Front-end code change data
##############################
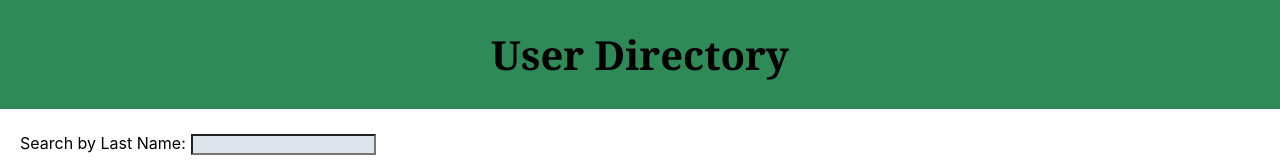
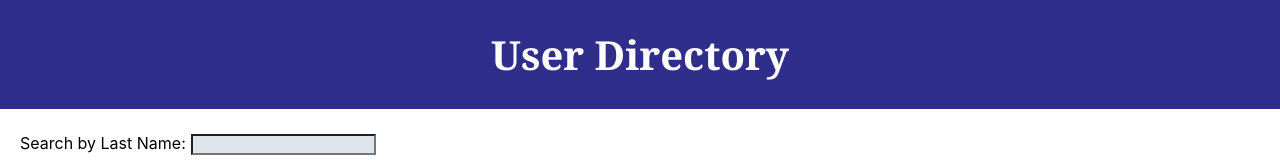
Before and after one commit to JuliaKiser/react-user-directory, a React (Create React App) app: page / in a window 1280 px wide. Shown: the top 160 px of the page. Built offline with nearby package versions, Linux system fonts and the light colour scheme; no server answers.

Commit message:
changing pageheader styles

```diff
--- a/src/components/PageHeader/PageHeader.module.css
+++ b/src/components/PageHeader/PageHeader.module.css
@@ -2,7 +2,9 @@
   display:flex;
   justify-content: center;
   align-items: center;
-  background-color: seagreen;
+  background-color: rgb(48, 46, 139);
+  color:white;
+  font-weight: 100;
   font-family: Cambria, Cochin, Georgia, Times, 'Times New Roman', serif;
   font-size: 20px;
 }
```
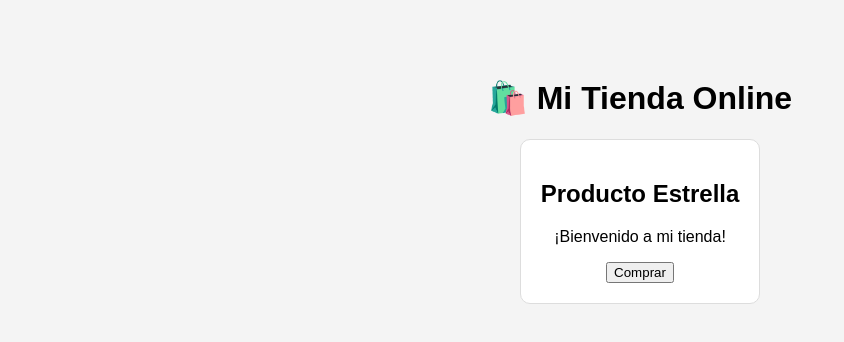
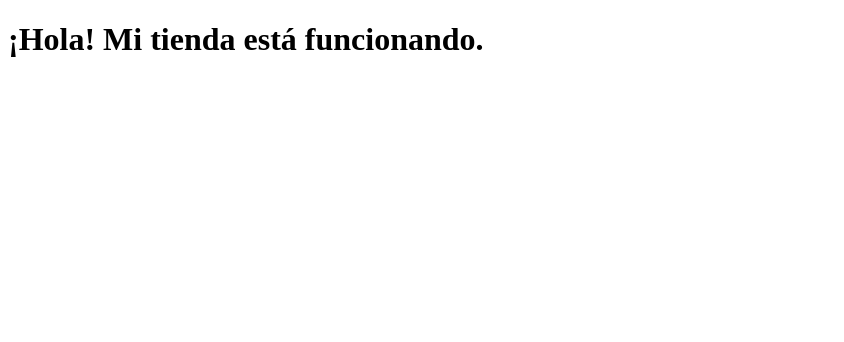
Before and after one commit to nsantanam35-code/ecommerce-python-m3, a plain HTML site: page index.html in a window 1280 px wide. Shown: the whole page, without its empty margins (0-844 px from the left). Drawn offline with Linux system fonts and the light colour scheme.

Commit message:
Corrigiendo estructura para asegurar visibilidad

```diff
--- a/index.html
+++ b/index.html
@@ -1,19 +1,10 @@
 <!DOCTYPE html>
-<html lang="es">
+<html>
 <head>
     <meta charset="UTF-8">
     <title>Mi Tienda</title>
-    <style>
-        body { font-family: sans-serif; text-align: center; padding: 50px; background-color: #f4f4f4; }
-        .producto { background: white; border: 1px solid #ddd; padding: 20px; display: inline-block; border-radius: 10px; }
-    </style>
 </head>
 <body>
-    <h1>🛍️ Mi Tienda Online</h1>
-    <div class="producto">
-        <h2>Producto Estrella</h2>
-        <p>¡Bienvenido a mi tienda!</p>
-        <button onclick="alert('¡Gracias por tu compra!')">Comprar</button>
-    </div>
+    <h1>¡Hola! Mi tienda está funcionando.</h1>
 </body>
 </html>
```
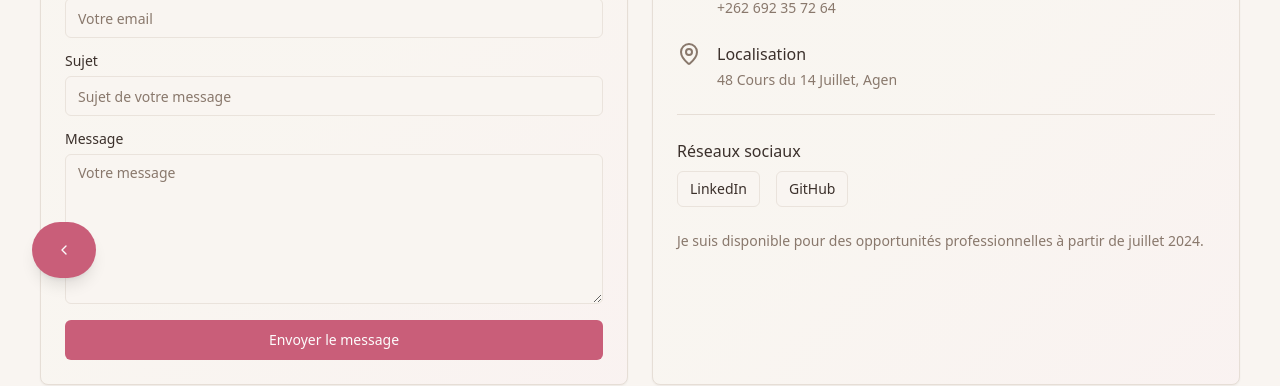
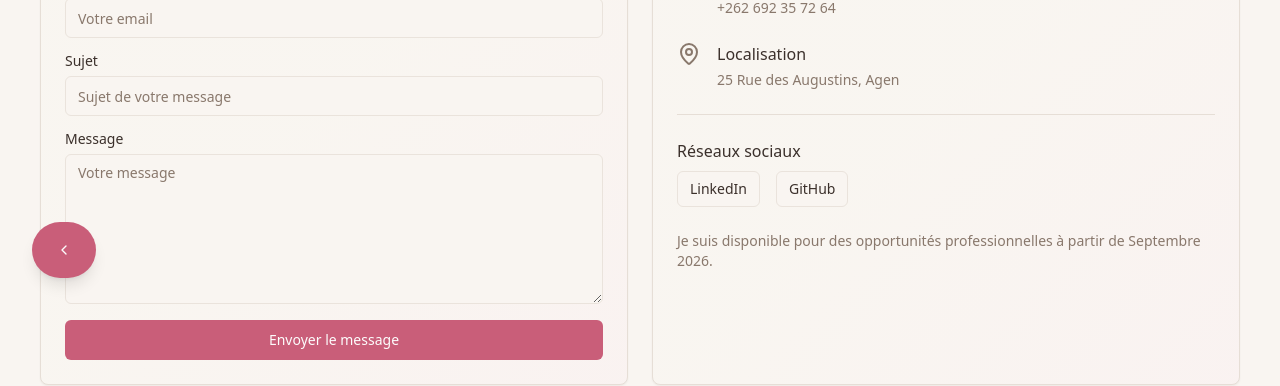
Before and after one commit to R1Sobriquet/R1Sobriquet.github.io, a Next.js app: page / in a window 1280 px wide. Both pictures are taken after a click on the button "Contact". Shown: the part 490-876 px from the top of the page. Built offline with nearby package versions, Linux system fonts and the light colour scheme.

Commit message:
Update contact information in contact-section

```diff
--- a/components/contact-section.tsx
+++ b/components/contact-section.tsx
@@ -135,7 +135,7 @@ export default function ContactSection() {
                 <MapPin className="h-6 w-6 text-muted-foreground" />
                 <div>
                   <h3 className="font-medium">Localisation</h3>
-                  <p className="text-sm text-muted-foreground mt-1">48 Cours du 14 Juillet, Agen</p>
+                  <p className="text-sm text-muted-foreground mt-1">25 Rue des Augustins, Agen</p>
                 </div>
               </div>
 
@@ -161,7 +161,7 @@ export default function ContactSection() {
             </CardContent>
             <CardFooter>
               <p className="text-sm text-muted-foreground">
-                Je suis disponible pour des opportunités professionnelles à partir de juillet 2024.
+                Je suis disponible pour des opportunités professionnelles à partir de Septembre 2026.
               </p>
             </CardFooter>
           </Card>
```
##############################
### [ABOUT THIS EXERCISE]
Reproduce the entries above exactly, without images.

### [THE COMPLETED TASK]
Before and after one commit to JuliaKiser/react-user-directory, a React (Create React App) app: page / in a window 1280 px wide. Shown: the top 160 px of the page. Built offline with nearby package versions, Linux system fonts and the light colour scheme; no server answers.

Commit message:
changing pageheader styles

```diff
--- a/src/components/PageHeader/PageHeader.module.css
+++ b/src/components/PageHeader/PageHeader.module.css
@@ -2,7 +2,9 @@
   display:flex;
   justify-content: center;
   align-items: center;
-  background-color: seagreen;
+  background-color: rgb(48, 46, 139);
+  color:white;
+  font-weight: 100;
   font-family: Cambria, Cochin, Georgia, Times, 'Times New Roman', serif;
   font-size: 20px;
 }
```
Before and after one commit to nsantanam35-code/ecommerce-python-m3, a plain HTML site: page index.html in a window 1280 px wide. Shown: the whole page, without its empty margins (0-844 px from the left). Drawn offline with Linux system fonts and the light colour scheme.

Commit message:
Corrigiendo estructura para asegurar visibilidad

```diff
--- a/index.html
+++ b/index.html
@@ -1,19 +1,10 @@
 <!DOCTYPE html>
-<html lang="es">
+<html>
 <head>
     <meta charset="UTF-8">
     <title>Mi Tienda</title>
-    <style>
-        body { font-family: sans-serif; text-align: center; padding: 50px; background-color: #f4f4f4; }
-        .producto { background: white; border: 1px solid #ddd; padding: 20px; display: inline-block; border-radius: 10px; }
-    </style>
 </head>
 <body>
-    <h1>🛍️ Mi Tienda Online</h1>
-    <div class="producto">
-        <h2>Producto Estrella</h2>
-        <p>¡Bienvenido a mi tienda!</p>
-        <button onclick="alert('¡Gracias por tu compra!')">Comprar</button>
-    </div>
+    <h1>¡Hola! Mi tienda está funcionando.</h1>
 </body>
 </html>
```
Before and after one commit to R1Sobriquet/R1Sobriquet.github.io, a Next.js app: page / in a window 1280 px wide. Both pictures are taken after a click on the button "Contact". Shown: the part 490-876 px from the top of the page. Built offline with nearby package versions, Linux system fonts and the light colour scheme.

Commit message:
Update contact information in contact-section

```diff
--- a/components/contact-section.tsx
+++ b/components/contact-section.tsx
@@ -135,7 +135,7 @@ export default function ContactSection() {
                 <MapPin className="h-6 w-6 text-muted-foreground" />
                 <div>
                   <h3 className="font-medium">Localisation</h3>
-                  <p className="text-sm text-muted-foreground mt-1">48 Cours du 14 Juillet, Agen</p>
+                  <p className="text-sm text-muted-foreground mt-1">25 Rue des Augustins, Agen</p>
                 </div>
               </div>
 
@@ -161,7 +161,7 @@ export default function ContactSection() {
             </CardContent>
             <CardFooter>
               <p className="text-sm text-muted-foreground">
-                Je suis disponible pour des opportunités professionnelles à partir de juillet 2024.
+                Je suis disponible pour des opportunités professionnelles à partir de Septembre 2026.
               </p>
             </CardFooter>
           </Card>
```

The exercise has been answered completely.